11/13 – Arnold Offner, Guest Speaker for 30th Anniversary of the Foreign Policy Seminar series

Professor Arnold Offner, Lafayette CollegePlease join us for the 30th anniversary of the first Foreign Policy Seminar series!

Guest speaker: Arnold Offner (Lafayette College, Cornelia F. Hugel Professor of History, Emeritus) Professor Offner was the speaker at the first Foreign Policy Seminar series.

“The Great Betrayal: Humphrey, Johnson, and the 1968 Election”

Reception at 4:30pm, lecture at 5pm. A buffet dinner follows: $12 for students, $20 for all others. To sign up for dinner, please contact Professor Frank Costigliola (frank.costigliola@uconn.edu).

The event will be held in the Wood Hall Basement Lounge.

Professor Offner’s areas of expertise include the history of U.S. foreign policy, 20th century international relations, and American political history.

Professor Offner is the author of Another Such Victory: President Truman and the Cold War, 1945-1953, published in 2002; The Origins of the Second World War: American Foreign Policy and World Politics, 1917-1941, published in 1975; and American Appeasement: United States Foreign Policy and Germany, 1933-1938, which was published in 1969 and received the Phi Alpha Theta National Book Award.
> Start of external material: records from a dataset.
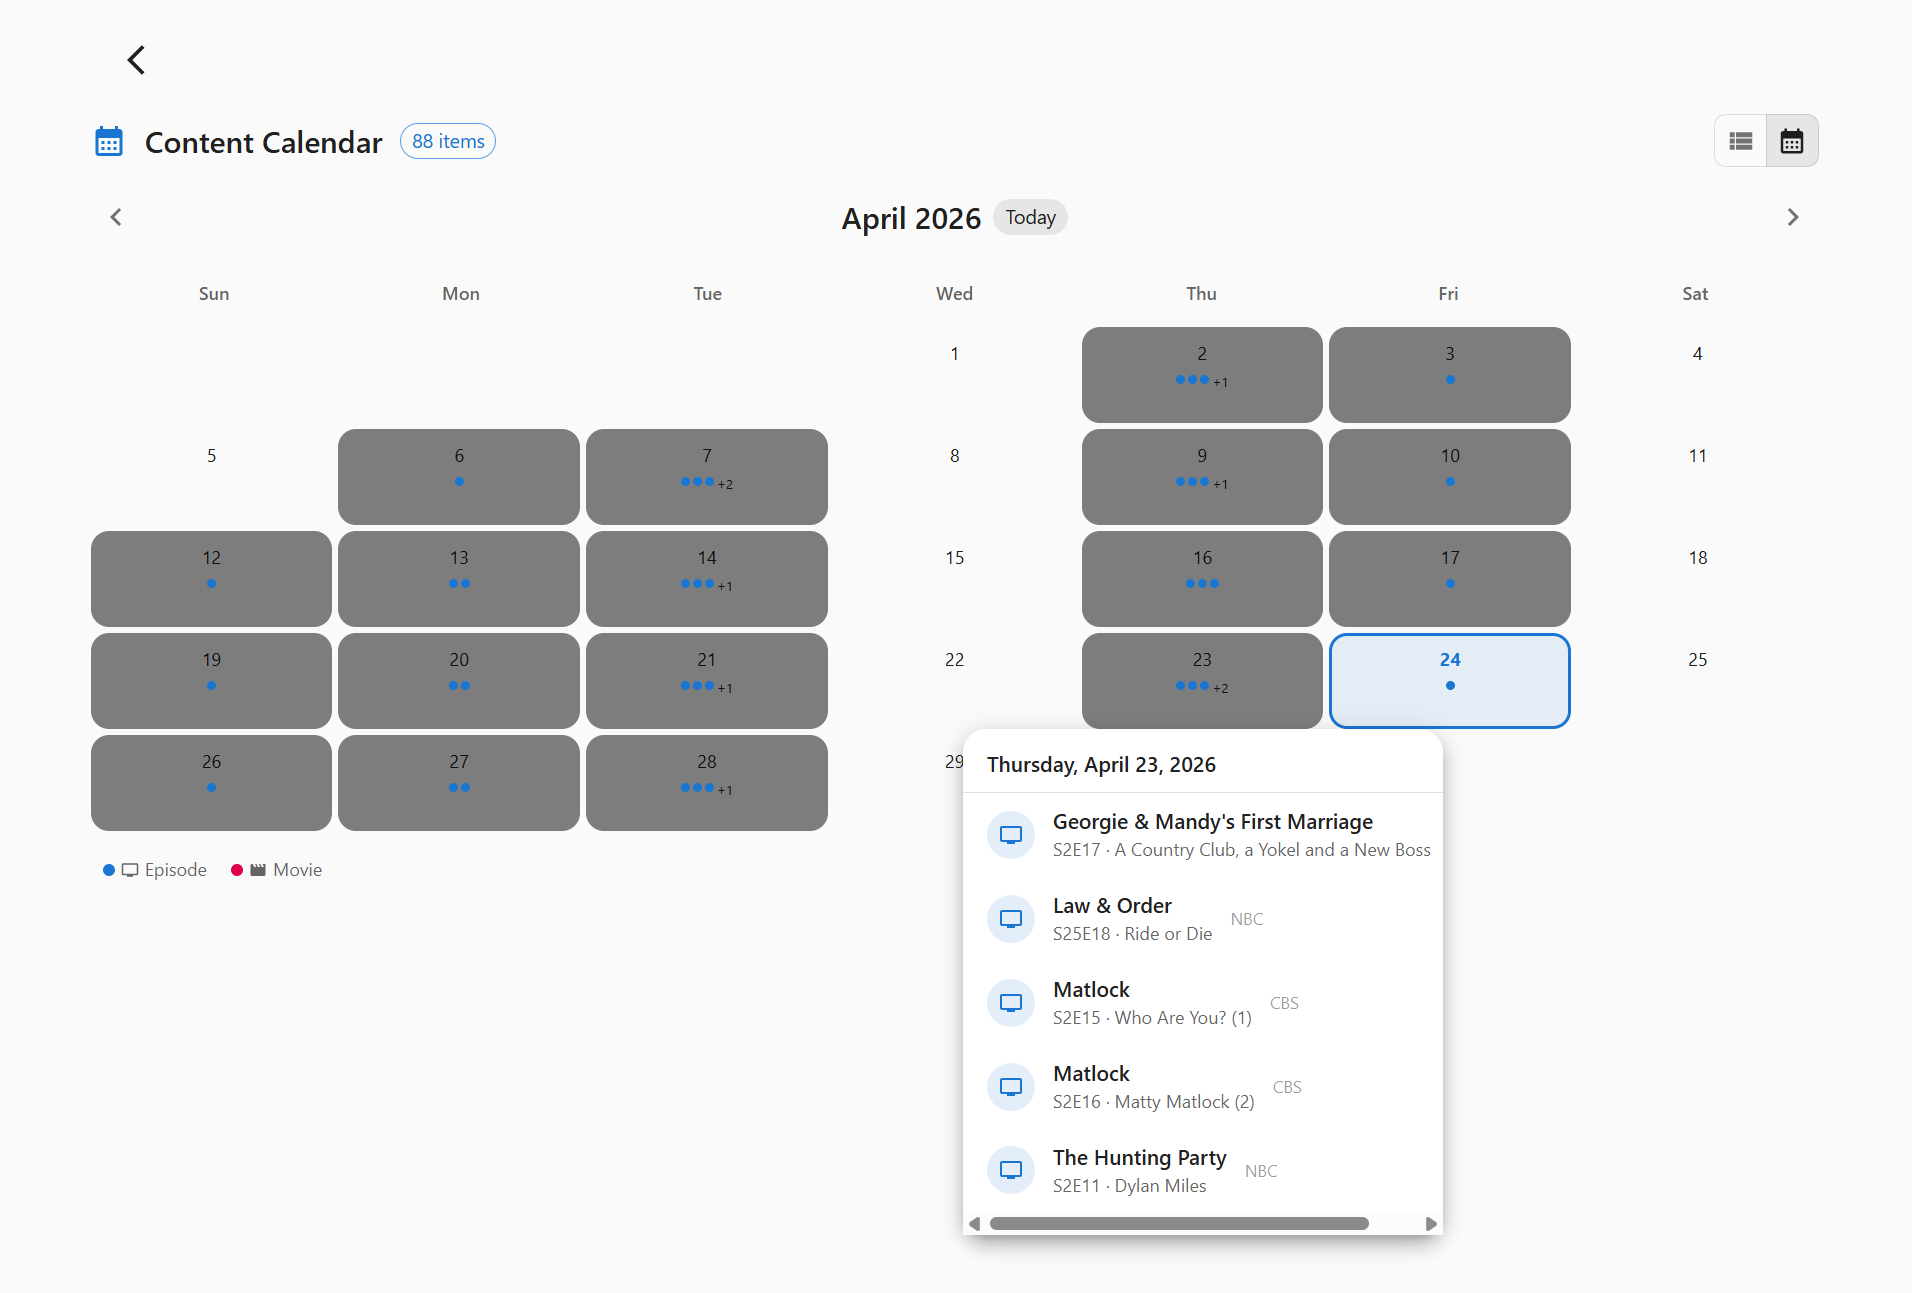
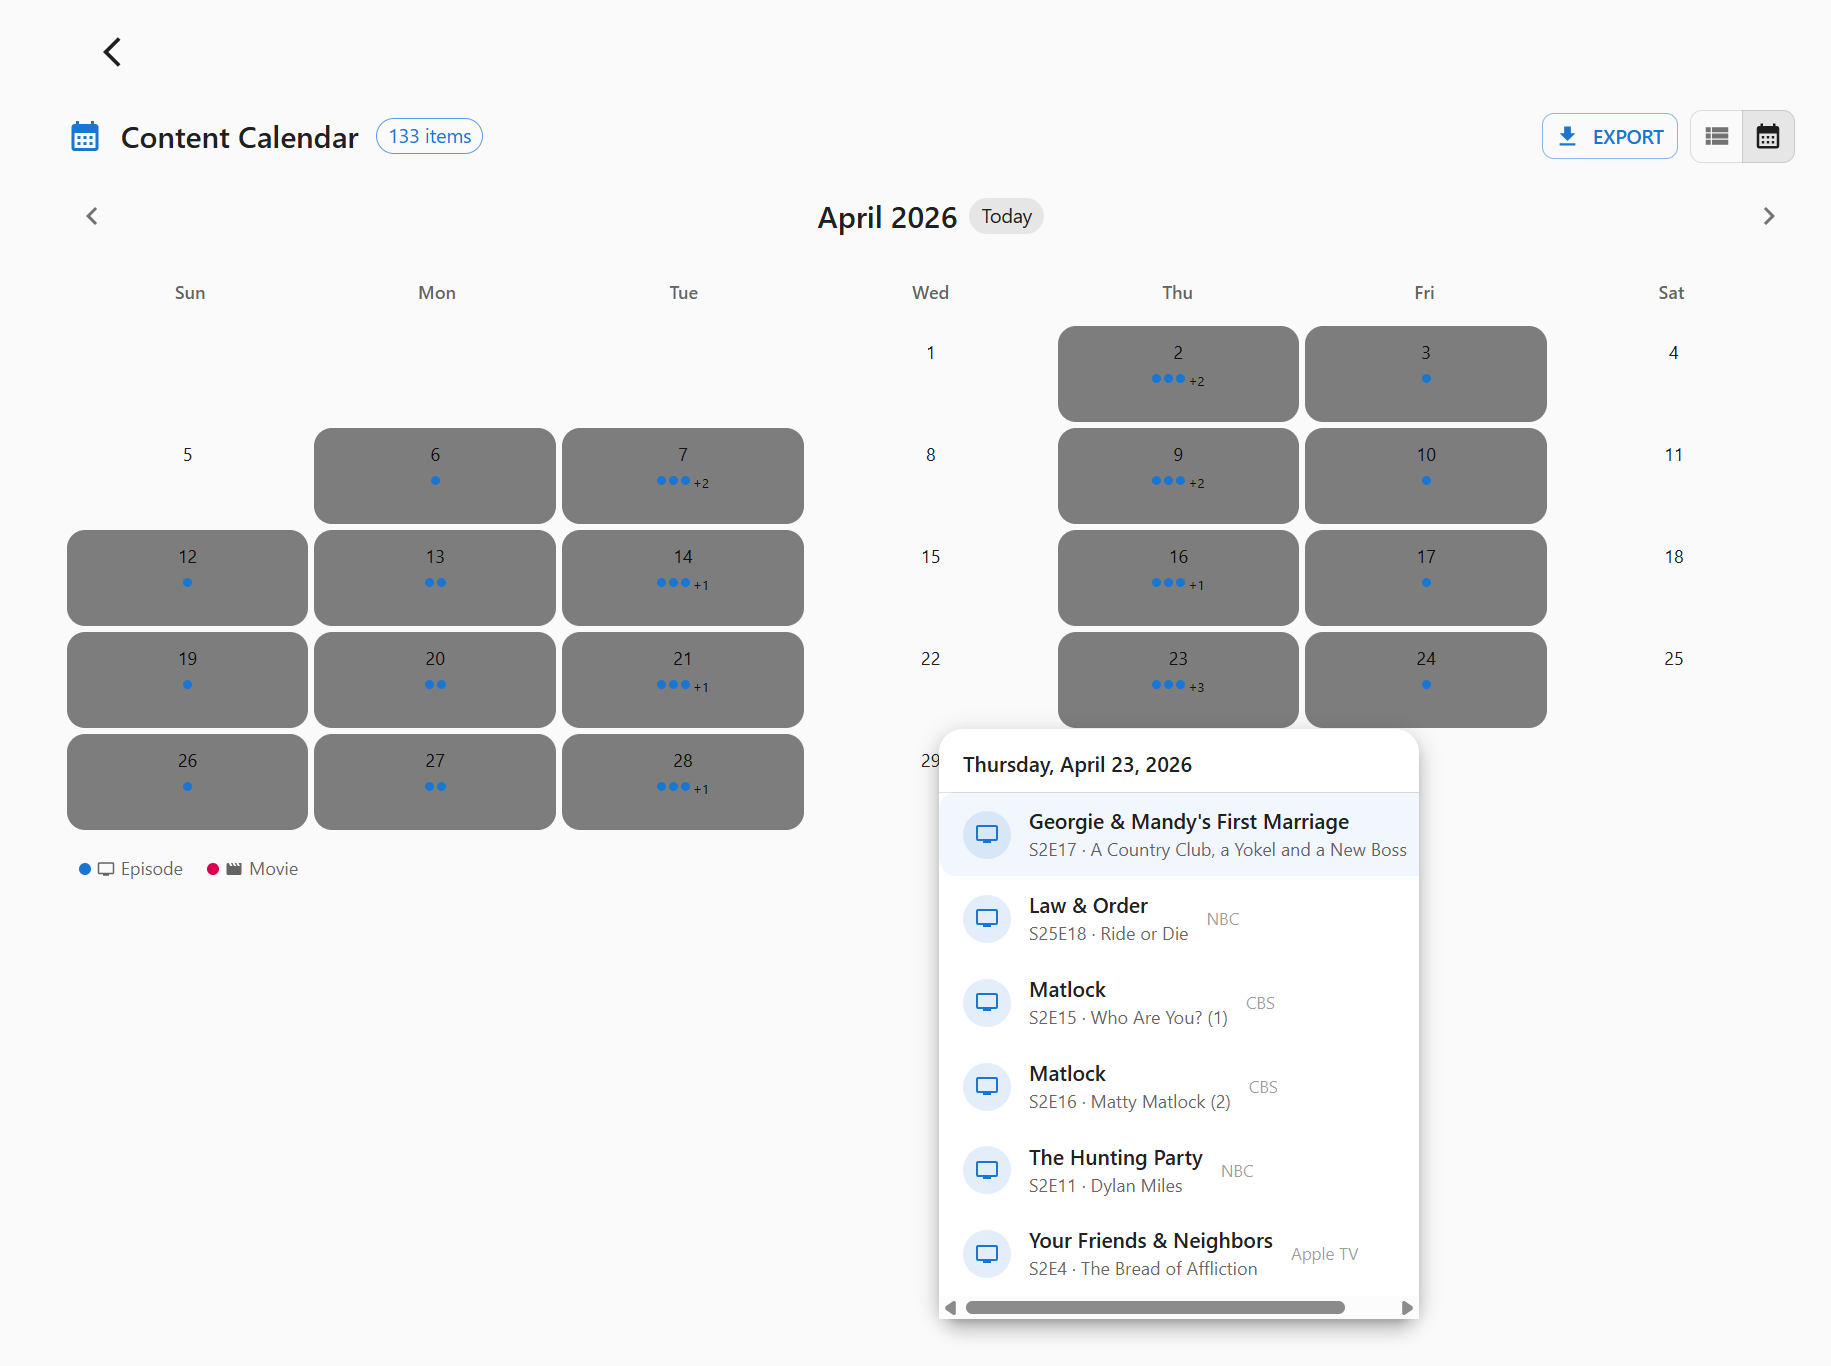
Update calendar documentation for custom ranges and export

diff --git a/pages/calendar.md b/pages/calendar.md
@@ -23,7 +23,7 @@ The Calendar offers two display modes that you can toggle between at any time. Y
 
 The agenda view shows a scrollable, day-by-day list of content. Each day section lists the episodes and movies airing or releasing on that date, including the show or movie title, episode name (for TV), and a link to the relevant detail page.
 
-This view is ideal for seeing everything in order at a glance, particularly on mobile devices.
+This view is ideal for seeing everything in order at a glance, particularly on mobile devices. It's also the only view with the **Date Range** selector (see below), since the grid view always shows a full month at a time.
 
 ### Grid View (Month Calendar)
 
@@ -35,9 +35,25 @@ The grid view displays a traditional month calendar layout. Each day cell shows 
 
 Use the **previous** and **next** arrow buttons to navigate between months. When you navigate to a month outside the already-fetched date range, the calendar automatically fetches new data for that period.
 
+## Choosing a Date Range
+
+While in Agenda view, a **Date Range** dropdown lets you control exactly which window of content is loaded:
+
+- **Default** — 30 days in the past to 60 days in the future (the standard view)
+- **Next 7 Days** / **Next 30 Days** — upcoming content only
+- **This Month** — everything airing or releasing in the current calendar month
+- **Last 30 Days** — recently aired/released content only
+- **Custom Range…** — pick your own **Start** and **End** dates, up to a maximum span of 1 year
+
+Your selected range (and preset choice) is remembered between visits, so the calendar reopens exactly how you left it. Signing out resets it back to the Default range.
+
+## Exporting to Your Calendar App
+
+Use the **Export** button in the header to download an `.ics` file containing every episode and movie currently loaded in the calendar (based on your selected date range). Import the file into Google Calendar, Apple Calendar, Outlook, or any other calendar app that supports the standard iCalendar format to see your KeepWatching schedule alongside your other events. Each event links back to the show or movie's detail page in KeepWatching.
+
 ## Date Range & Caching
 
-By default the calendar loads content spanning 30 days in the past and 60 days into the future from today. When you navigate to a month outside that range, the app fetches the additional data automatically. Already-fetched data is cached for 5 minutes before being considered stale and refreshed.
+By default the calendar loads content spanning 30 days in the past and 60 days into the future from today — or whichever preset/custom range you've selected, as described above. In Grid view, navigating to a month outside the already-fetched range automatically fetches the additional data for that month. Already-fetched data is cached for 5 minutes before being considered stale and refreshed.
 
 ## Content Shown
 
@@ -52,4 +68,5 @@ Each item links to its show or movie detail page so you can mark it watched or v
 
 - Use the **Agenda** view as your day-to-day check on what aired recently
 - Use the **Grid** view for planning ahead across a full month
+- Switch to a **Custom Range** and export to `.ics` when you want a specific window (e.g. a season's premiere week) in your personal calendar app
 - Combine the Calendar with the **Upcoming Episodes** and **Upcoming Releases** sections on the Home page for a complete picture of your content schedule

diff --git a/README.md b/README.md
@@ -38,7 +38,7 @@ A modern React-based web application for tracking your favorite TV shows and mov
 
 ### 📅 Calendar & History
 
-- **Content Calendar**: View upcoming and recently aired episodes and movies in an agenda list or month grid view
+- **Content Calendar**: View upcoming and recently aired episodes and movies in an agenda list or month grid view, with selectable date range presets (or a custom range) and `.ics` export for your calendar app
 - **Watch History**: Full paginated history of every episode and movie you've watched, with rich filtering
 - **Prior Watch Tracking**: Record watch history for shows you watched before joining KeepWatching, using original air dates
 - **Rewatch History**: Prior watches and rewatches are clearly labelled and filterable in your history
@@ -116,8 +116,10 @@ A modern React-based web application for tracking your favorite TV shows and mov
 ### Content Calendar
 
 - Agenda (list) and grid (month) views showing episodes and movies by air/release date
-- Defaults to 30 days past and 60 days future; automatically expands when navigating to new months
-- View preference (agenda vs. grid) persisted across sessions
+- Defaults to 30 days past and 60 days future; grid view automatically expands when navigating to new months
+- Agenda view adds a Date Range selector with presets (Next 7/30 Days, This Month, Last 30 Days) and a Custom Range picker (up to a 1-year span)
+- Export the currently loaded range to an `.ics` file for import into Google Calendar, Apple Calendar, Outlook, etc.
+- View preference (agenda vs. grid) and selected date range persisted across sessions, and reset on logout
 - Compact calendar embedded in the Home page TV Shows and Movies tabs for quick glance
 
 ### Watch History
@@ -199,7 +201,7 @@ Comprehensive notification system keeping you informed about new episodes, movie
 
 ### [Calendar](./pages/calendar.md)
 
-Visual content calendar showing upcoming and recently aired episodes and movies. Toggle between an agenda list view and a month grid view. Accessible from the TV Shows and Movies tabs on the Home page, or directly via the navigation menu.
+Visual content calendar showing upcoming and recently aired episodes and movies. Toggle between an agenda list view and a month grid view, choose a date range preset or custom range, and export to `.ics` for your own calendar app. Accessible from the TV Shows and Movies tabs on the Home page, or directly via the navigation menu.
 
 ### [Watch History](./pages/watchHistory.md)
Professor Offner is also the co-editor, with Theodore A. Wilson, of Victory in Europe 1945: From World War to Cold War, published in 2000. The past president of the Society for Historians of American Foreign Relations, he served on the editorial board of the society’s journal, Diplomatic History.

 

9/25 – Ryan Irwin, Guest Speaker for Foreign Policy Seminar Fall series

Professor Ryan Irwin, Indiana UniversityPlease join us for the first Foreign Policy Seminar of Fall 2015!

Guest speaker: Ryan Irwin (SUNY-Albany)

“Creating a Liberal World: Rethinking the Cold War’s Origins”

Reception at 4:30, lecture at 5pm. A buffet follows: $12 for students, $20 for all others. To sign up for dinner, please contact Professor Frank Costigliola (frank.costigliola@uconn.edu).

The event will be held in the Wood Hall Basement Lounge.

About Dr. Irwin: “My scholarship explores the historical relationship between globalization and decolonization. Although I write specifically about the changing mechanics and shifting perceptions of American global power, my interests cover comparative imperialism, international institutions, nonstate activism, and technological development.

My first book, Gordian Knot: Apartheid and the Unmaking of the Liberal World Order, investigated the way small, non-European nation-states altered the international system at the height of the Cold War.  I’m working now on an intellectual history of the mid-1970s, as well as a political history about the growth and transformation of the nation-state during the mid-twentieth century.”